Kim Girard
2 min read
Siebel Systems said today that SAP America has filed a lawsuit against the software maker, alleging it unfairly hired 27 key SAP employees in an attempt to "injure SAP's business."

In its lawsuit filed in Pennsylvania state court, SAP alleges that Siebel Systems engaged in "predatory hiring practices directed at SAP…and unfair competition…designed to injure SAP's business and damage SAP's ability to compete with Siebel."

The suit comes at a time when competition has been escalating among No. 1 customer relationship management (CRM) software maker Siebel and its top two market threats: SAP and Oracle.

Ed Bierdeman, an analyst at Moors & Cabot Technology Research Group in San Francisco, said such lawsuits are filed frequently within the software industry, where companies are constantly stealing each other's talent.

"It's no big deal," said Bierdeman, who worked under Siebel chief Tom Siebel when he was an executive at Oracle. "I think it's more harassment than anything else."

Flying high
While Siebel's business is flying as the market for its software explodes, demand for SAP's software, which automates back-office financials, human resources, and manufacturing needs, has been sagging in recent quarters. Despite that fact, SAP remains the leading enterprise resource planning (ERP) software maker with $5 billion in 1998 revenues, more than twice that of its nearest ERP rival, Oracle.

To boost sales, SAP's new business strategy has included pulling together a line of CRM software that it can sell to its installed user base at 20,000 locations worldwide, as well as new customers.

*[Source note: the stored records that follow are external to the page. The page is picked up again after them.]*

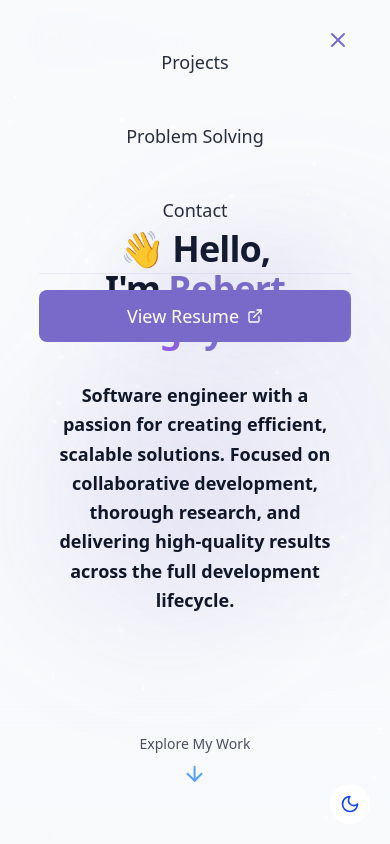
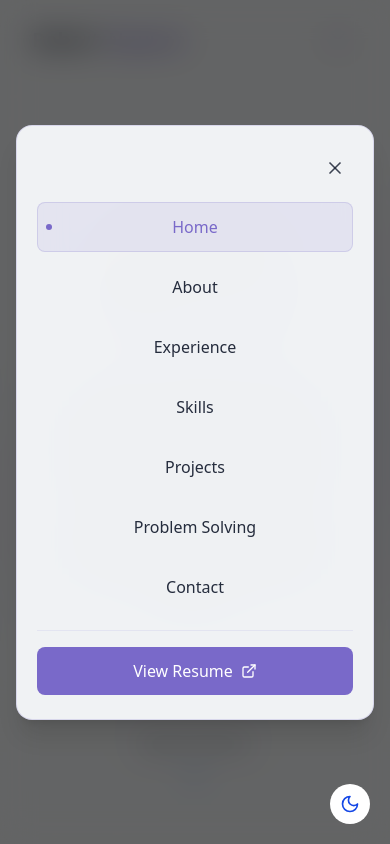
Before and after one commit to robert-nguyenn/personal-site, a React (Vite) app: page / in a window 390 px wide. Both pictures are taken after a click on the button 338 px from the left and 40 px from the top of the page. Shown: the top 844 px of the page. Built offline with nearby package versions, Linux system fonts and the light colour scheme.

Commit message:
refactor: Simplify Navbar structure and enhance mobile menu design

```diff
--- a/src/components/Navbar.jsx
+++ b/src/components/Navbar.jsx
@@ -69,6 +69,7 @@ export const Navbar = () => {
   }, [isMenuOpen]);
 
   return (
+    <>
       <nav className={cn(
         "fixed w-full z-40 transition-all duration-500",
         isScrolled
@@ -140,18 +141,37 @@ export const Navbar = () => {
           >
             {isMenuOpen ? <X size={24} /> : <Menu size={24} />}
           </button>
+        </div>
+      </nav>
 
-        {/* mobile nav menu - improved design */}
+      {/* Mobile menu - properly centered overlay */}
+      {isMenuOpen && (
         <div
-          className={cn(
-            "fixed inset-0 bg-background/95 backdrop-blur-xl z-40 flex flex-col items-center justify-center",
-            "transition-all duration-500 md:hidden",
-            isMenuOpen
-              ? "opacity-100 pointer-events-auto"
-              : "opacity-0 pointer-events-none translate-y-[-8px]"
-          )}
+          className="fixed inset-0 z-50 md:hidden flex items-center justify-center p-4"
+          onClick={() => setIsMenuOpen(false)}
         >
-          <div className="flex flex-col space-y-5 text-lg w-4/5 max-w-xs">
+          {/* Semi-transparent overlay with blur */}
+          <div className="absolute inset-0 bg-black/60 backdrop-blur-lg" />
+
+          {/* Centered modal container */}
+          <div
+            className="relative w-full max-w-sm z-50"
+            onClick={(e) => e.stopPropagation()}
+          >
+            <div className="bg-background/95 backdrop-blur-xl rounded-2xl shadow-xl border border-primary/20 py-6 px-5">
+              {/* Close button */}
+              <div className="flex justify-end mb-4">
+                <button
+                  onClick={() => setIsMenuOpen(false)}
+                  className="p-2 rounded-full text-foreground/80 hover:text-primary hover:bg-primary/10 transition-colors"
+                  aria-label="Close Menu"
+                >
+                  <X size={20} />
+                </button>
+              </div>
+
+              {/* Navigation items */}
+              <div className="flex flex-col space-y-2.5">
                 {navItems.map((item, key) => {
                   const isActive = activeSection === item.href.substring(1);
                   return (
@@ -159,7 +179,7 @@ export const Navbar = () => {
                       key={key}
                       href={item.href}
                       className={cn(
-                    "relative px-6 py-3 rounded-lg transition-all duration-300",
+                        "relative px-6 py-3 rounded-lg text-center transition-all duration-300",
                         "border border-transparent",
                         isActive
                           ? "bg-primary/10 text-primary font-medium border-primary/20"
@@ -175,8 +195,8 @@ export const Navbar = () => {
                   );
                 })}
 
-            {/* Add resume button to mobile menu */}
-            <div className="pt-4 mt-4 border-t border-primary/10 text-center">
+                {/* Resume button */}
+                <div className="pt-4 mt-2 border-t border-primary/10">
                   <a
                     href="https://drive.google.com/file/d/1P6FNfNhxp4qqM73yFI68GHuRmk7u24Zz/view?usp=sharing"
                     target="_blank"
@@ -190,6 +210,8 @@ export const Navbar = () => {
               </div>
             </div>
           </div>
-    </nav>
+        </div>
+      )}
+    </>
   );
 }
```
Lines whose indentation alone changed are shown as unchanged.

However, many executives left SAP America, the U.S. division of Walldorf, Germany-based software behemoth SAP, for Siebel at a critical time, when the company was developing the new CRM software that automates business sales, customer service, and marketing needs. SAP plans to deliver the long-awaited product suite in the middle of next year.

The lawsuit includes a list of executives and managers who were hired away from SAP over the past year, including the president of SAP, SAP's former chief executive officer, the company's senior vice president of Latin American sales, the senior vice president for New Dimension products, the vice president for corporate communications, and a host of others from the sales, product, and technology units.

Paul Wahl, the former head of SAP America, joined Siebel in May. Wahl joined former colleague Jeremy Coote, who left his job as president of SAP America in March to work for Seibel.

The lawsuit, detailed in a press release issued by Siebel today, blames Siebel for injuring SAP's business, disrupting its operations, and hurting morale among employees.

"Siebel has engaged in a systematic effort to injure SAP's business and impede SAP's ability to compete with Siebel in the CRM marketspace," it states.

In a statement, Siebel Systems said "management believes that this lawsuit is without merit." The company had no further comment.

An SAP spokeswoman said the company had no further comment on the matter.